Some lines in the entries contain the word "nhật". Copy all of them.

***** Given information *****

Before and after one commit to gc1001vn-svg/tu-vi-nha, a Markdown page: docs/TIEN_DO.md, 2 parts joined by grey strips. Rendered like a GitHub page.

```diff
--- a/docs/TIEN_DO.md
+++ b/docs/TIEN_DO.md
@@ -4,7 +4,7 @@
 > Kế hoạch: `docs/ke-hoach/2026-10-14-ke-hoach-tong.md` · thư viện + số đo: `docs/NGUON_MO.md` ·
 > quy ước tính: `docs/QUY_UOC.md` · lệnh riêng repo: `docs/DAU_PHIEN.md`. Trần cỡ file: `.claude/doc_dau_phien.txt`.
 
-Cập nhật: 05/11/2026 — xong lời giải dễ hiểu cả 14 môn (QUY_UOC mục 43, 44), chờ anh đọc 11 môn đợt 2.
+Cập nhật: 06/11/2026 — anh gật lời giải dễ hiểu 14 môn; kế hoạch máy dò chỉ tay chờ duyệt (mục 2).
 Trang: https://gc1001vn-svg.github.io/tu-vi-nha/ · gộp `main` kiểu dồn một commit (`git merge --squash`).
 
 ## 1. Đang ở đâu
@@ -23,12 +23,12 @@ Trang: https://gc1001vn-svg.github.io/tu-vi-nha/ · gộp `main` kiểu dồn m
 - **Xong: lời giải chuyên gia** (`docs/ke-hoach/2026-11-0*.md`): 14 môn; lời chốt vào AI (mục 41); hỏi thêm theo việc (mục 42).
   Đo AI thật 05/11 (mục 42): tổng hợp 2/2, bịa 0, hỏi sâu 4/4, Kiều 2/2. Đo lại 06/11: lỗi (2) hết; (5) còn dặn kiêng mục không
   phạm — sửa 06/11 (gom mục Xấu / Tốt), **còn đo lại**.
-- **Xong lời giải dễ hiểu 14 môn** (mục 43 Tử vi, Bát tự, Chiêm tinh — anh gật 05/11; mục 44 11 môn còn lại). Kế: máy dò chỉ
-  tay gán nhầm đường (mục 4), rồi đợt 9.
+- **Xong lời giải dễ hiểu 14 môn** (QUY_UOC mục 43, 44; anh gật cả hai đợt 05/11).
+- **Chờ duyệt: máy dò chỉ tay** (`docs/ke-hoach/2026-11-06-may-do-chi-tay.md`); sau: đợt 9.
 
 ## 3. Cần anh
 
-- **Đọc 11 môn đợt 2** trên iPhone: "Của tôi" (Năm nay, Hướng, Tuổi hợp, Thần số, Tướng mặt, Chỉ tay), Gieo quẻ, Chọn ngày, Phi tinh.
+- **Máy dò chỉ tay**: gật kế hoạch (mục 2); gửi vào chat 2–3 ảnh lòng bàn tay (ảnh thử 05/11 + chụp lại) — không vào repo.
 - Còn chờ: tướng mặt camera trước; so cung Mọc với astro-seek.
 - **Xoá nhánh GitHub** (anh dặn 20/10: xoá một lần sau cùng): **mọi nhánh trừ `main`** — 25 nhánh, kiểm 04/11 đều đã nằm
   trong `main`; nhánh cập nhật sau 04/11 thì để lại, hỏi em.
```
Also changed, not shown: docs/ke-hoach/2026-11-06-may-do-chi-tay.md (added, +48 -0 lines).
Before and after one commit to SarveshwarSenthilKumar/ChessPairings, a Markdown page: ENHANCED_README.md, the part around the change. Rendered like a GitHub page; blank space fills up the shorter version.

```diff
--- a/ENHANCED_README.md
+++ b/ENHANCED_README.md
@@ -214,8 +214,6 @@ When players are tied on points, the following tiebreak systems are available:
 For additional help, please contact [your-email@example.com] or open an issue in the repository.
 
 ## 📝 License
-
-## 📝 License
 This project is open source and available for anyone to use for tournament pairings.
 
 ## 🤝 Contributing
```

*****

§ **Result of the task**
-Cập nhật: 05/11/2026 — xong lời giải dễ hiểu cả 14 môn (QUY_UOC mục 43, 44), chờ anh đọc 11 môn đợt 2.
+Cập nhật: 06/11/2026 — anh gật lời giải dễ hiểu 14 môn; kế hoạch máy dò chỉ tay chờ duyệt (mục 2).
   trong `main`; nhánh cập nhật sau 04/11 thì để lại, hỏi em.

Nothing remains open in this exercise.